Requirement ▸ Pull every line that includes the word "webapp" from the data.

Record excerpts ▸
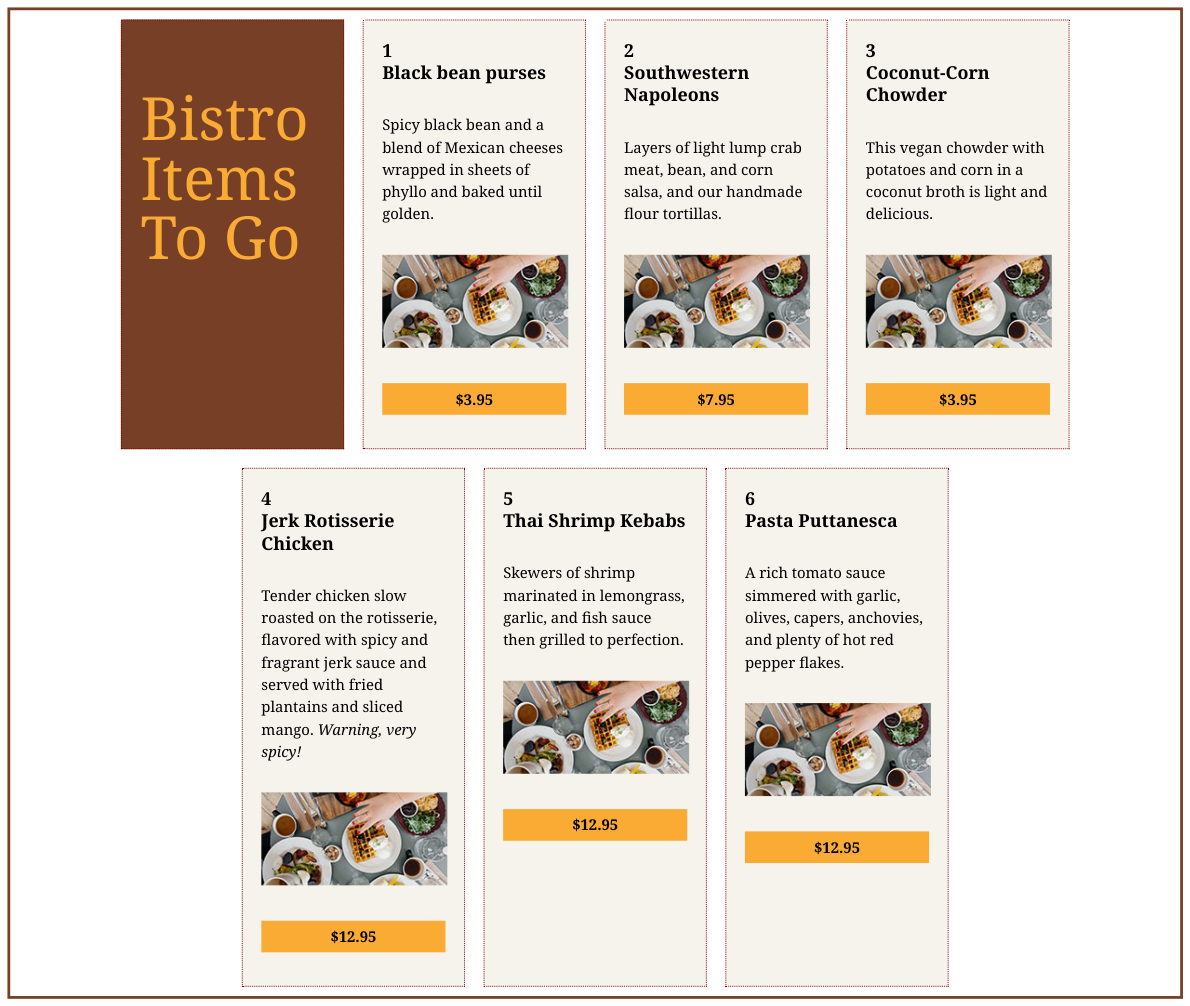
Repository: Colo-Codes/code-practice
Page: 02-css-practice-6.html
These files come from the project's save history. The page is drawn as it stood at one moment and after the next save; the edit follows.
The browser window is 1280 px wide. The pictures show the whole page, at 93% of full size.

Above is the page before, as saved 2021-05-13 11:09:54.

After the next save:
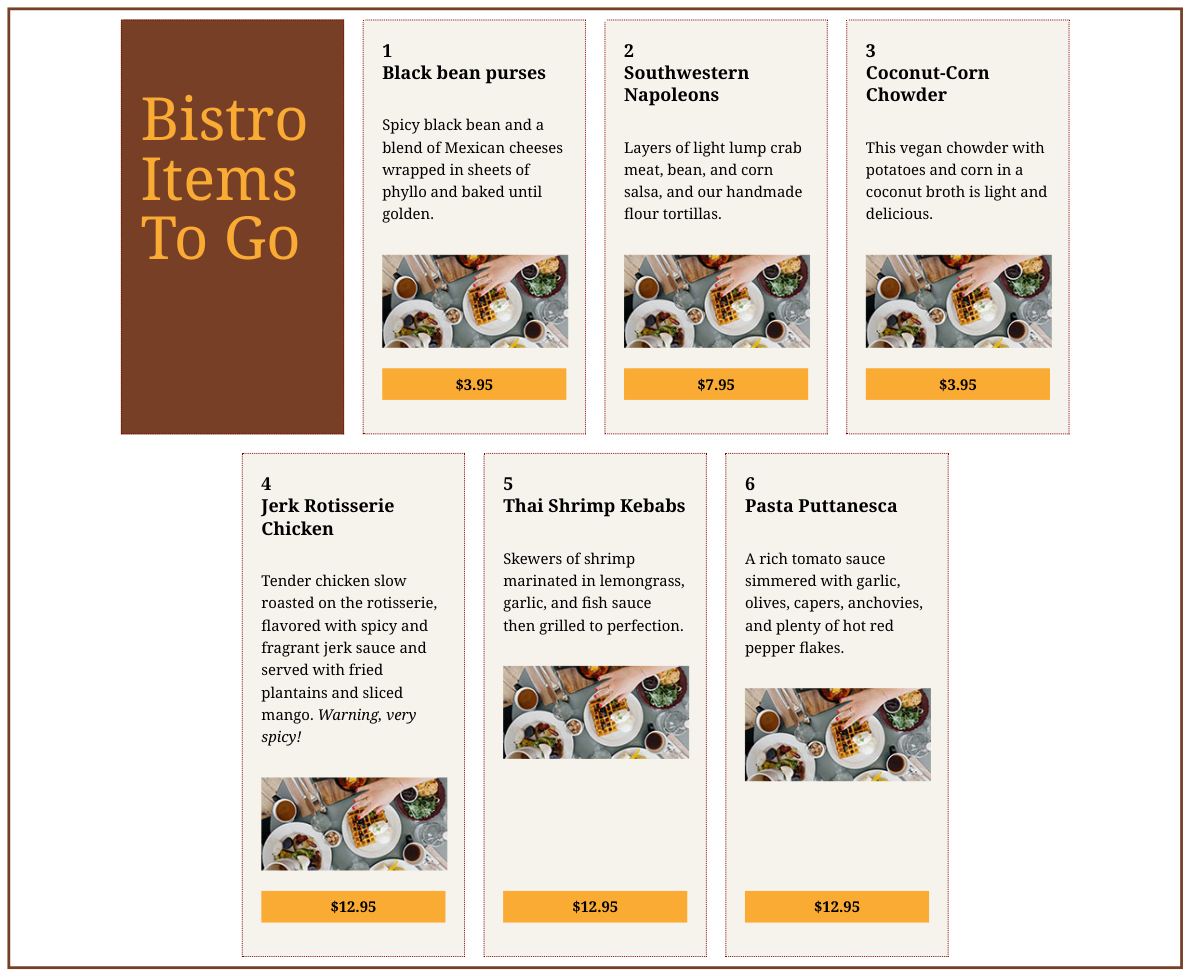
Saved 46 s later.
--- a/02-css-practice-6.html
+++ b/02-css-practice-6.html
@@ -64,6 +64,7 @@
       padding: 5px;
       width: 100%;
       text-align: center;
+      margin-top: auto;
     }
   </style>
---
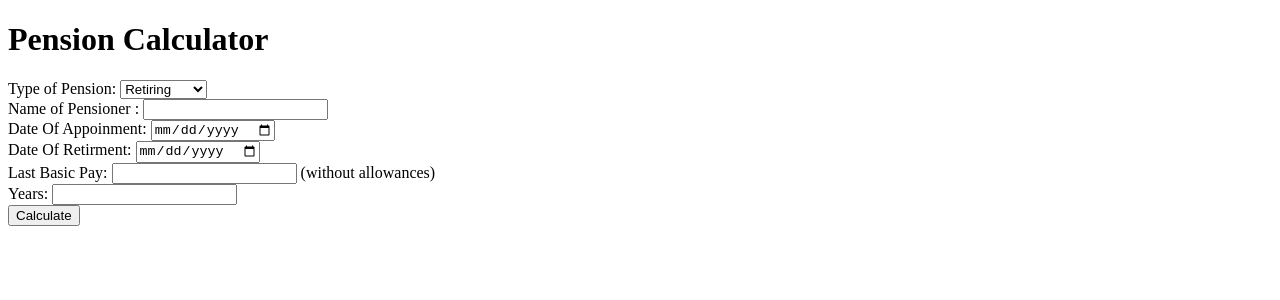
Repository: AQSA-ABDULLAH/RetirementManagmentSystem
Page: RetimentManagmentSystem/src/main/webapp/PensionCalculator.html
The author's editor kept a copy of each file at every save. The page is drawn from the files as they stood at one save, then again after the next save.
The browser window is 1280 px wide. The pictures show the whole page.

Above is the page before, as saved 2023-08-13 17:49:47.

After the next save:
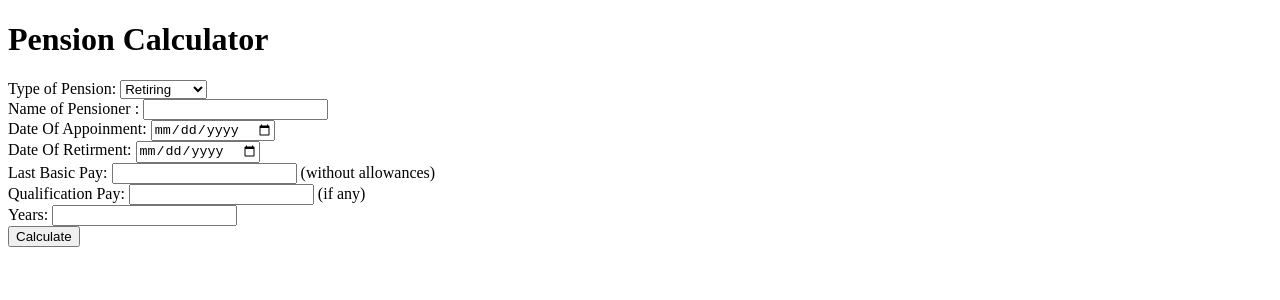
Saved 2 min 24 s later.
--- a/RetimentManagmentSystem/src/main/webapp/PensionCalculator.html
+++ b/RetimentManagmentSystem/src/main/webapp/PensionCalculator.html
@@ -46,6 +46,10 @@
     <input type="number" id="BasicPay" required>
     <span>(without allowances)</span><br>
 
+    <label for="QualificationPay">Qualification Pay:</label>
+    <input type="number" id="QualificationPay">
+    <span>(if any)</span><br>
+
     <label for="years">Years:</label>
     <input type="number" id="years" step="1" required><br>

The answer ▸
Page: RetimentManagmentSystem/src/main/webapp/PensionCalculator.html
--- a/RetimentManagmentSystem/src/main/webapp/PensionCalculator.html
+++ b/RetimentManagmentSystem/src/main/webapp/PensionCalculator.html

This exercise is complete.